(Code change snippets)

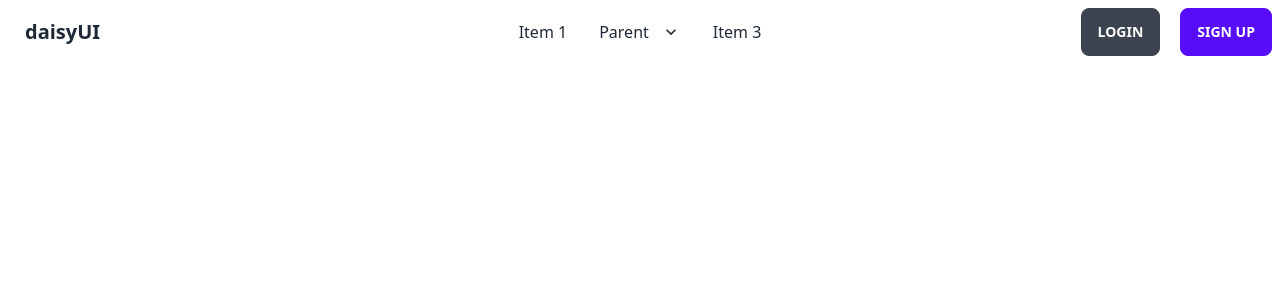
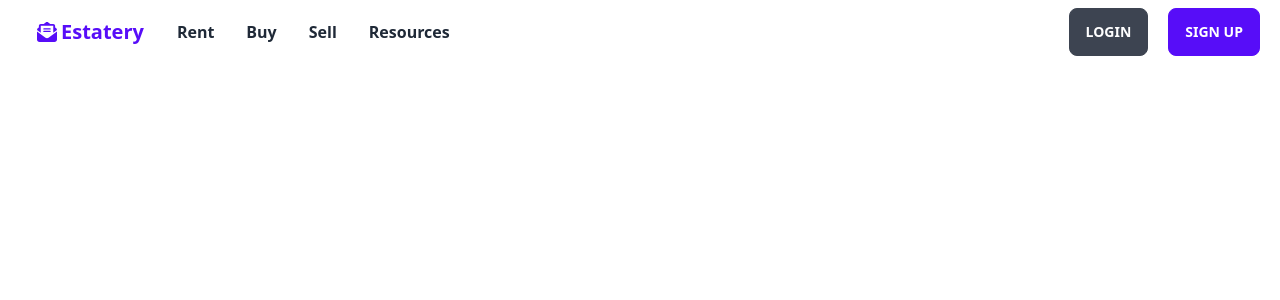
Before and after one commit to SaymanRabbi/Booking-App, a React (Create React App) app: page / in a window 1280 px wide. Shown: the top 300 px of the page. Built offline with nearby package versions, Linux system fonts and the light colour scheme.

Commit message:
navbar complete

```diff
--- a/package.json
+++ b/package.json
@@ -3,6 +3,9 @@
   "version": "0.1.0",
   "private": true,
   "dependencies": {
+    "@fortawesome/fontawesome-svg-core": "^6.1.2",
+    "@fortawesome/free-solid-svg-icons": "^6.1.2",
+    "@fortawesome/react-fontawesome": "^0.2.0",
     "@testing-library/jest-dom": "^5.14.1",
     "@testing-library/react": "^13.0.0",
     "@testing-library/user-event": "^13.2.1",
--- a/src/Components/Navbar/Navbar.js
+++ b/src/Components/Navbar/Navbar.js
@@ -1,47 +1,38 @@
 import React from 'react';
 import './Navbar.css'
-
+import { FontAwesomeIcon } from '@fortawesome/react-fontawesome'
+import {faEnvelopeOpenText } from '@fortawesome/free-solid-svg-icons'
 const Navbar = () => {
     return (
-        <div class="navbar bg-base-100">
-        <div class="navbar-start">
+        <div class="navbar bg-base-100 px-5">
+            <div class="navbar-start">
+
           <div class="dropdown">
             <label tabindex="0" class="btn btn-ghost lg:hidden">
               <svg xmlns="http://www.w3.org/2000/svg" class="h-5 w-5" fill="none" viewBox="0 0 24 24" stroke="currentColor"><path stroke-linecap="round" stroke-linejoin="round" stroke-width="2" d="M4 6h16M4 12h8m-8 6h16" /></svg>
             </label>
+            {/* for mobile devices */}
             <ul tabindex="0" class="menu menu-compact dropdown-content mt-3 p-2 shadow bg-base-100 rounded-box w-52">
-              <li><a>Item 1</a></li>
-              <li tabindex="0">
-                <a class="justify-between">
-                  Parent
-                  <svg class="fill-current" xmlns="http://www.w3.org/2000/svg" width="24" height="24" viewBox="0 0 24 24"><path d="M8.59,16.58L13.17,12L8.59,7.41L10,6L16,12L10,18L8.59,16.58Z"/></svg>
-                </a>
-                <ul class="p-2">
-                  <li><a>Submenu 1</a></li>
-                  <li><a>Submenu 2</a></li>
-                </ul>
-              </li>
-              <li><a>Item 3</a></li>
+              <li><a href='rent' className=' font-bold'>Rent</a></li>
+              <li><a href='Buy' className=' font-bold'>Buy</a></li>
+              <li><a href='Sell' className=' font-bold'>Sell</a></li>
+
+              <li><a href='Resources' className=' font-bold'>Resources</a></li>
             </ul>
-          </div>
-          <a class="btn btn-ghost normal-case text-xl">daisyUI</a>
-        </div>
-        <div class="navbar-center hidden lg:flex">
-          <ul class="menu menu-horizontal p-0">
-            <li><a>Item 1</a></li>
-            <li tabindex="0">
-              <a>
-                Parent
-                <svg class="fill-current" xmlns="http://www.w3.org/2000/svg" width="20" height="20" viewBox="0 0 24 24"><path d="M7.41,8.58L12,13.17L16.59,8.58L18,10L12,16L6,10L7.41,8.58Z"/></svg>
-              </a>
-              <ul class="p-2">
-                <li><a>Submenu 1</a></li>
-                <li><a>Submenu 2</a></li>
-              </ul>
-            </li>
-            <li><a>Item 3</a></li>
+                </div>
+                <a class="btn btn-ghost normal-case text-xl flex gap-1 text-primary" href='logo'> <FontAwesomeIcon icon={faEnvelopeOpenText}/> Estatery</a>
+                <div class=" hidden lg:flex navbar-start">
+            <ul class="menu menu-horizontal p-0">
+              {/* for desktop */}
+          <li><a href='rent' className=' font-bold'>Rent</a></li>
+              <li><a href='Buy' className=' font-bold'>Buy</a></li>
+              <li><a href='Sell' className=' font-bold'>Sell</a></li>
+
+              <li><a href='Resources' className=' font-bold'>Resources</a></li>
           </ul>
         </div>
+        </div>
+
         <div class="navbar-end flex gap-5">
         <button class="btn">Login</button>
         <button class="btn btn-primary">Sign Up</button>
```
Also changed, not shown: 1 other file (tests, documents, lock files or other folders).
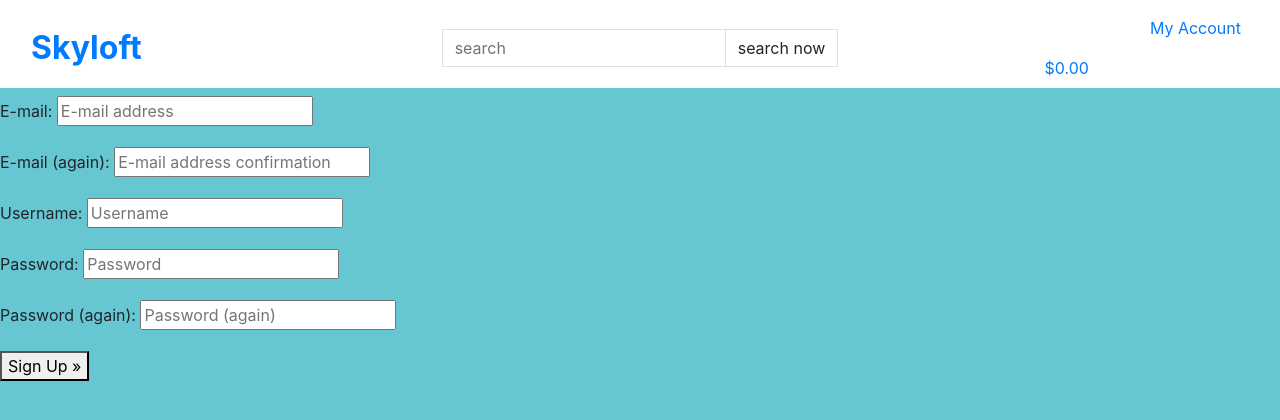
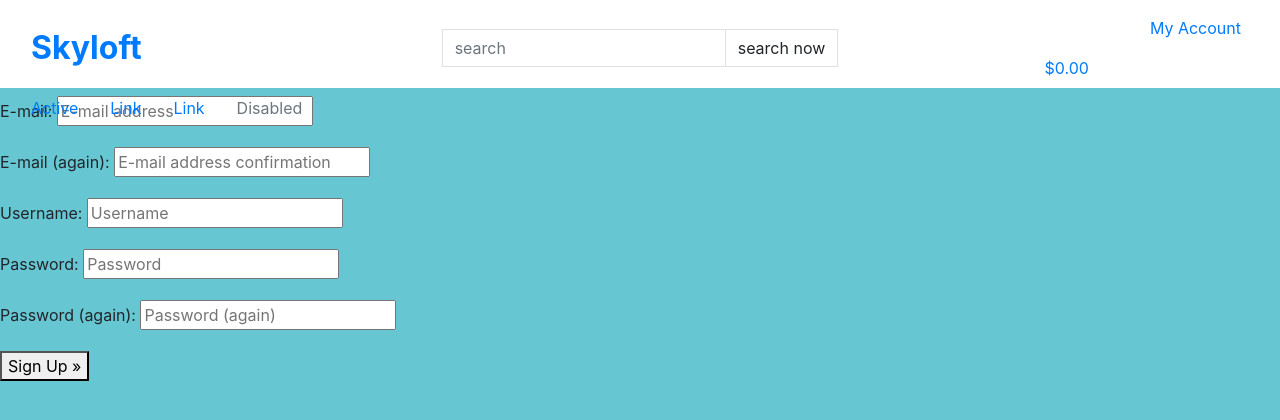
Before and after one commit to Code-Institute-Submissions/NyHagan-skyloft_AugResub, a Django app: page /accounts/signup/ in a window 1280 px wide. Shown: the top 420 px of the page. Run offline with Django 3.2, Linux system fonts and the light colour scheme.

Commit message:
create main navbar and grid for options

```diff
--- a/static/css/style.css
+++ b/static/css/style.css
@@ -26,3 +26,13 @@ html{
         padding-top: 164px;
     }
 }
+
+#head {
+   position; absolute;
+}
+
+#mainnav{
+    position;relative;
+    height: 600px;
+    margin-top: 200px;
+}
--- a/templates/base.html
+++ b/templates/base.html
@@ -20,8 +20,8 @@
     <title>Skyloft</title>
   </head>
   <body>
-    <header class="container-fluid fixed-top">
-      <div class="row bg-white pt-lg-2 d-none d-lg-flex" id="mainnav" >
+    <header class="container-fluid fixed-top" id="head">
+      <div class="row bg-white pt-lg-2 d-none d-lg-flex">
         <div class="col-12 col-lg-4 my-auto py-1 py-lg-0 text-center text-lg-left">
           <a href="{% url 'home'%}" class="nav-link main-logo-link">
             <h2 class="logo-font text-black my-0"><strong>Skyloft</strong></h2>
@@ -77,13 +77,25 @@
           </ul>
         </div>
       </div>
+      <ul class="nav">
+        <li class="nav-item">
+          <a class="nav-link active" href="#">Active</a>
+        </li>
+        <li class="nav-item">
+          <a class="nav-link" href="#">Link</a>
+        </li>
+        <li class="nav-item">
+          <a class="nav-link" href="#">Link</a>
+        </li>
+        <li class="nav-item">
+          <a class="nav-link disabled">Disabled</a>
+        </li>
+      </ul>
     </header>
 
     {% if messages %}
       <div class="messsage-container"></div>
     {% endif %}
-
-
 
     {% block corejs %}
       <script src="https://cdn.jsdelivr.net/npm/jquery@3.5.1/dist/jquery.slim.min.js" integrity="sha384-DfXdz2htPH0lsSSs5nCTpuj/zy4C+OGpamoFVy38MVBnE+IbbVYUew+OrCXaRkfj" crossorigin="anonymous"></script>
@@ -100,7 +112,5 @@
     {% block postloadjs %}
     {% endblock %}
 
-
-
   </body>
 </html>
```
Also changed, not shown: home/templates/home/index.html (+9 -3 lines).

Task description: From the first line to the last, print the records exactly; leave out the pictures.

Problem solution:
Before and after one commit to SaymanRabbi/Booking-App, a React (Create React App) app: page / in a window 1280 px wide. Shown: the top 300 px of the page. Built offline with nearby package versions, Linux system fonts and the light colour scheme.

Commit message:
navbar complete

```diff
--- a/package.json
+++ b/package.json
@@ -3,6 +3,9 @@
   "version": "0.1.0",
   "private": true,
   "dependencies": {
+    "@fortawesome/fontawesome-svg-core": "^6.1.2",
+    "@fortawesome/free-solid-svg-icons": "^6.1.2",
+    "@fortawesome/react-fontawesome": "^0.2.0",
     "@testing-library/jest-dom": "^5.14.1",
     "@testing-library/react": "^13.0.0",
     "@testing-library/user-event": "^13.2.1",
--- a/src/Components/Navbar/Navbar.js
+++ b/src/Components/Navbar/Navbar.js
@@ -1,47 +1,38 @@
 import React from 'react';
 import './Navbar.css'
-
+import { FontAwesomeIcon } from '@fortawesome/react-fontawesome'
+import {faEnvelopeOpenText } from '@fortawesome/free-solid-svg-icons'
 const Navbar = () => {
     return (
-        <div class="navbar bg-base-100">
-        <div class="navbar-start">
+        <div class="navbar bg-base-100 px-5">
+            <div class="navbar-start">
+
           <div class="dropdown">
             <label tabindex="0" class="btn btn-ghost lg:hidden">
               <svg xmlns="http://www.w3.org/2000/svg" class="h-5 w-5" fill="none" viewBox="0 0 24 24" stroke="currentColor"><path stroke-linecap="round" stroke-linejoin="round" stroke-width="2" d="M4 6h16M4 12h8m-8 6h16" /></svg>
             </label>
+            {/* for mobile devices */}
             <ul tabindex="0" class="menu menu-compact dropdown-content mt-3 p-2 shadow bg-base-100 rounded-box w-52">
-              <li><a>Item 1</a></li>
-              <li tabindex="0">
-                <a class="justify-between">
-                  Parent
-                  <svg class="fill-current" xmlns="http://www.w3.org/2000/svg" width="24" height="24" viewBox="0 0 24 24"><path d="M8.59,16.58L13.17,12L8.59,7.41L10,6L16,12L10,18L8.59,16.58Z"/></svg>
-                </a>
-                <ul class="p-2">
-                  <li><a>Submenu 1</a></li>
-                  <li><a>Submenu 2</a></li>
-                </ul>
-              </li>
-              <li><a>Item 3</a></li>
+              <li><a href='rent' className=' font-bold'>Rent</a></li>
+              <li><a href='Buy' className=' font-bold'>Buy</a></li>
+              <li><a href='Sell' className=' font-bold'>Sell</a></li>
+
+              <li><a href='Resources' className=' font-bold'>Resources</a></li>
             </ul>
-          </div>
-          <a class="btn btn-ghost normal-case text-xl">daisyUI</a>
-        </div>
-        <div class="navbar-center hidden lg:flex">
-          <ul class="menu menu-horizontal p-0">
-            <li><a>Item 1</a></li>
-            <li tabindex="0">
-              <a>
-                Parent
-                <svg class="fill-current" xmlns="http://www.w3.org/2000/svg" width="20" height="20" viewBox="0 0 24 24"><path d="M7.41,8.58L12,13.17L16.59,8.58L18,10L12,16L6,10L7.41,8.58Z"/></svg>
-              </a>
-              <ul class="p-2">
-                <li><a>Submenu 1</a></li>
-                <li><a>Submenu 2</a></li>
-              </ul>
-            </li>
-            <li><a>Item 3</a></li>
+                </div>
+                <a class="btn btn-ghost normal-case text-xl flex gap-1 text-primary" href='logo'> <FontAwesomeIcon icon={faEnvelopeOpenText}/> Estatery</a>
+                <div class=" hidden lg:flex navbar-start">
+            <ul class="menu menu-horizontal p-0">
+              {/* for desktop */}
+          <li><a href='rent' className=' font-bold'>Rent</a></li>
+              <li><a href='Buy' className=' font-bold'>Buy</a></li>
+              <li><a href='Sell' className=' font-bold'>Sell</a></li>
+
+              <li><a href='Resources' className=' font-bold'>Resources</a></li>
           </ul>
         </div>
+        </div>
+
         <div class="navbar-end flex gap-5">
         <button class="btn">Login</button>
         <button class="btn btn-primary">Sign Up</button>
```
Also changed, not shown: 1 other file (tests, documents, lock files or other folders).
Before and after one commit to Code-Institute-Submissions/NyHagan-skyloft_AugResub, a Django app: page /accounts/signup/ in a window 1280 px wide. Shown: the top 420 px of the page. Run offline with Django 3.2, Linux system fonts and the light colour scheme.

Commit message:
create main navbar and grid for options

```diff
--- a/static/css/style.css
+++ b/static/css/style.css
@@ -26,3 +26,13 @@ html{
         padding-top: 164px;
     }
 }
+
+#head {
+   position; absolute;
+}
+
+#mainnav{
+    position;relative;
+    height: 600px;
+    margin-top: 200px;
+}
--- a/templates/base.html
+++ b/templates/base.html
@@ -20,8 +20,8 @@
     <title>Skyloft</title>
   </head>
   <body>
-    <header class="container-fluid fixed-top">
-      <div class="row bg-white pt-lg-2 d-none d-lg-flex" id="mainnav" >
+    <header class="container-fluid fixed-top" id="head">
+      <div class="row bg-white pt-lg-2 d-none d-lg-flex">
         <div class="col-12 col-lg-4 my-auto py-1 py-lg-0 text-center text-lg-left">
           <a href="{% url 'home'%}" class="nav-link main-logo-link">
             <h2 class="logo-font text-black my-0"><strong>Skyloft</strong></h2>
@@ -77,13 +77,25 @@
           </ul>
         </div>
       </div>
+      <ul class="nav">
+        <li class="nav-item">
+          <a class="nav-link active" href="#">Active</a>
+        </li>
+        <li class="nav-item">
+          <a class="nav-link" href="#">Link</a>
+        </li>
+        <li class="nav-item">
+          <a class="nav-link" href="#">Link</a>
+        </li>
+        <li class="nav-item">
+          <a class="nav-link disabled">Disabled</a>
+        </li>
+      </ul>
     </header>
 
     {% if messages %}
       <div class="messsage-container"></div>
     {% endif %}
-
-
 
     {% block corejs %}
       <script src="https://cdn.jsdelivr.net/npm/jquery@3.5.1/dist/jquery.slim.min.js" integrity="sha384-DfXdz2htPH0lsSSs5nCTpuj/zy4C+OGpamoFVy38MVBnE+IbbVYUew+OrCXaRkfj" crossorigin="anonymous"></script>
@@ -100,7 +112,5 @@
     {% block postloadjs %}
     {% endblock %}
 
-
-
   </body>
 </html>
```
Also changed, not shown: home/templates/home/index.html (+9 -3 lines).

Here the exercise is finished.